After analyzing 360,000 phishing emails over a three-month period, researchers at a leading cybersecurity company have detailed the most common lines used in phishing attacks – these subject lines are the most common because it's highly likely they're often the most successful bait for reeling in victims.
According to the spear phishing report, by far the most common subject line used in attacks is simply 'Request' – accounting for over a third of all the phishing messages analyzed. That's followed in popularity with messages containing 'Follow up' or 'Urgent/Important' in the subject line.
The simple trick attackers are using here is to make potential victims think they need to open and respond to the email as a matter of urgency – especially if the message is designed to look as if it comes from one of their colleagues, or their boss. That could nudge the victim into responding quickly, without thinking, especially if it claims to come from a board-level executive.
The top subject lines are based around the following key phrases:
2. Follow up
4. Are you available?/Are you at your desk?
5. Payment Status
8. Invoice Due
10. Direct Deposit
'Are you at your desk' uses the trick of familiarly to try and coax victims into falling for the attack, while subjects suggesting the email is part of a previous conversation are also used for a similar goal – to trick the user into trusting the sender.
Many of the most-used subject lines also refer to finance and payments; if the recipient thinks they might lose money if they don't respond, they'll likely jump to it. The same also goes for messages about payments – an employee might think it will look bad if they leave somebody without being paid, especially if the request comes from someone who is their senior.
To avoid falling victim to phishing attacks, cybersecurity researchers recommend the implementation of DMARC authentication to avoid domain spoofing, along with the deployment of multi-factor authentication to provide users with an extra layer of protection. Those techniques should be combined with user training and the use of security software.

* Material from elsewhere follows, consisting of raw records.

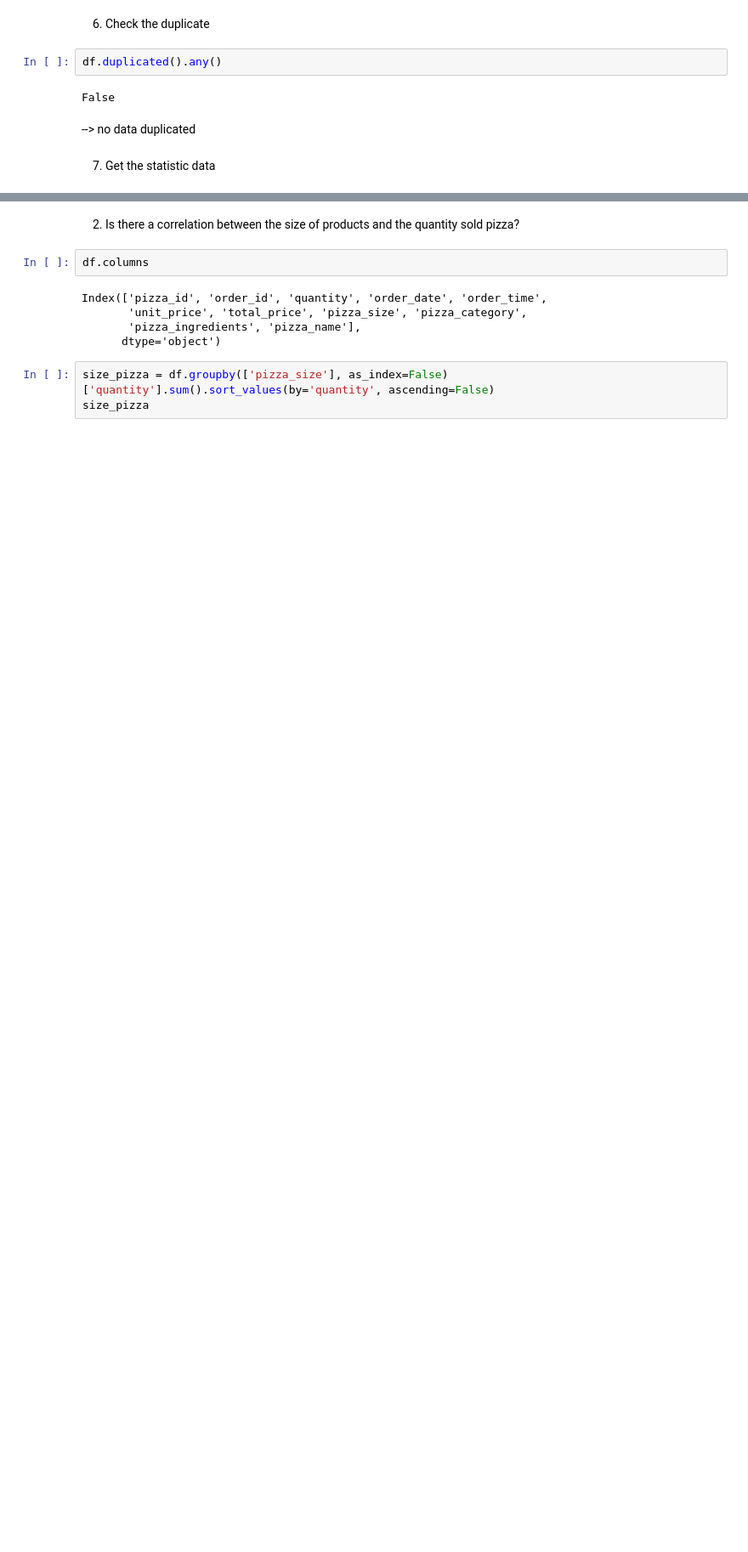
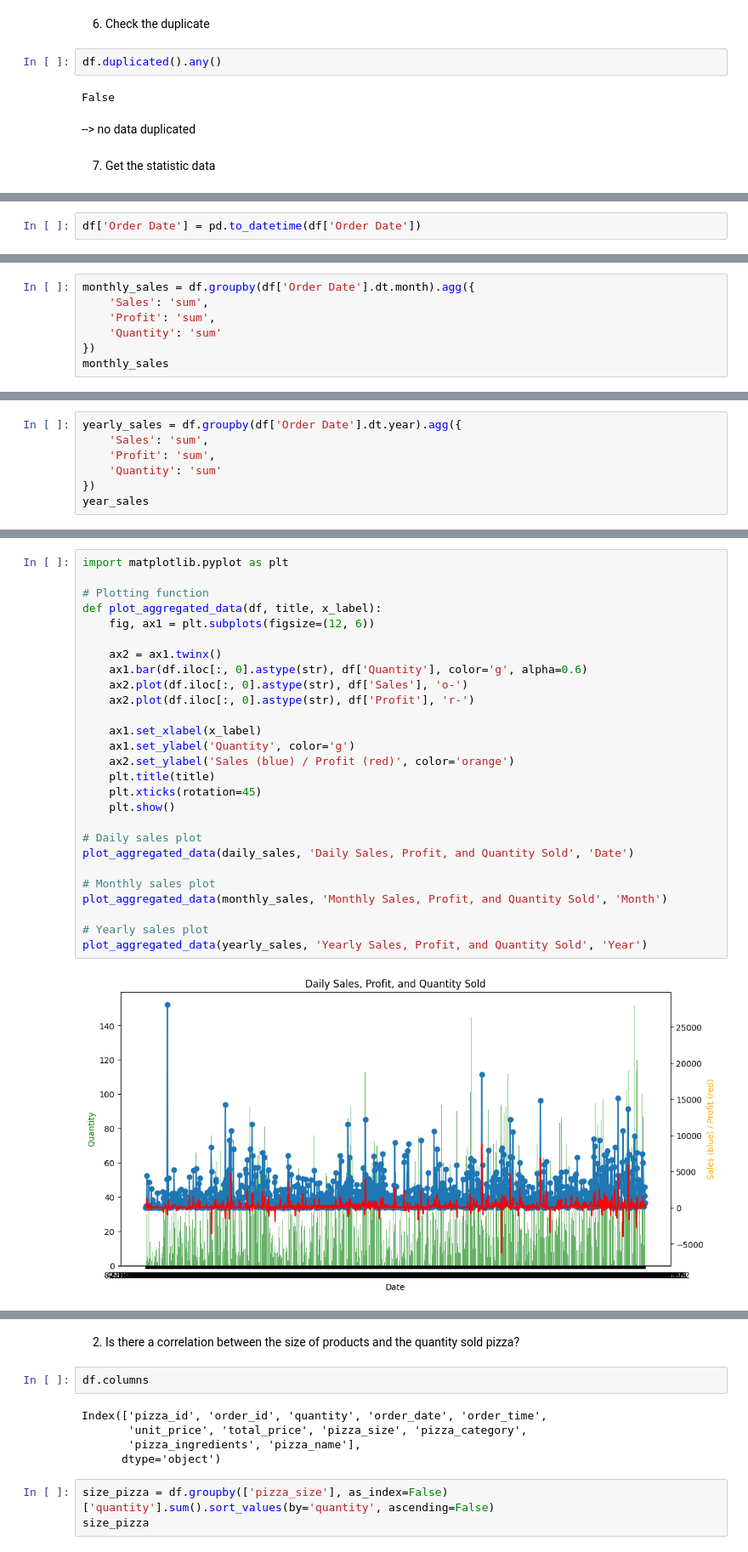
Before and after one commit to ngynhuyntrang/Data-Analyst-Projects, a Jupyter notebook: Pizza Restaurant Sales/Pizza_sale.ipynb, the cells around one changed output, grey strips where cells are left out. Shown at 85% size. Drawn from its saved outputs; the diff is of its cells as text; blank space fills up the shorter version.

```diff
--- a/Pizza Restaurant Sales/Pizza_sale.ipynb
+++ b/Pizza Restaurant Sales/Pizza_sale.ipynb
@@ -143,0 +151,2 @@ df.describe()
+# %%
+df['Order Date'] = pd.to_datetime(df['Order Date'])
@@ -143,0 +175,7 @@ df.describe()
+# %%
+monthly_sales = df.groupby(df['Order Date'].dt.month).agg({
+    'Sales': 'sum',
+    'Profit': 'sum',
+    'Quantity': 'sum'
+})
+monthly_sales
@@ -143,0 +197,7 @@ df.describe()
+# %%
+yearly_sales = df.groupby(df['Order Date'].dt.year).agg({
+    'Sales': 'sum',
+    'Profit': 'sum',
+    'Quantity': 'sum'
+})
+year_sales
@@ -143,0 +211,29 @@ df.describe()
+# %%
+import matplotlib.pyplot as plt
+
+# Plotting function
+def plot_aggregated_data(df, title, x_label):
+    fig, ax1 = plt.subplots(figsize=(12, 6))
+
+    ax2 = ax1.twinx()
+    ax1.bar(df.iloc[:, 0].astype(str), df['Quantity'], color='g', alpha=0.6)
+    ax2.plot(df.iloc[:, 0].astype(str), df['Sales'], 'o-')
+    ax2.plot(df.iloc[:, 0].astype(str), df['Profit'], 'r-')
+
+    ax1.set_xlabel(x_label)
+    ax1.set_ylabel('Quantity', color='g')
+    ax2.set_ylabel('Sales (blue) / Profit (red)', color='orange')
+    plt.title(title)
+    plt.xticks(rotation=45)
+    plt.show()
+
+# Daily sales plot
+plot_aggregated_data(daily_sales, 'Daily Sales, Profit, and Quantity Sold', 'Date')
+
+# Monthly sales plot
+plot_aggregated_data(monthly_sales, 'Monthly Sales, Profit, and Quantity Sold', 'Month')
+
+# Yearly sales plot
+plot_aggregated_data(yearly_sales, 'Yearly Sales, Profit, and Quantity Sold', 'Year')
+# %% [output]
+[figure, added]
```
Also changed, not shown: parts of 27 cells of this notebook.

For help in setting up multi-factor authentication or with any other security questions, call the experts at I-Evolve. 716-505-8324 or email@example.com.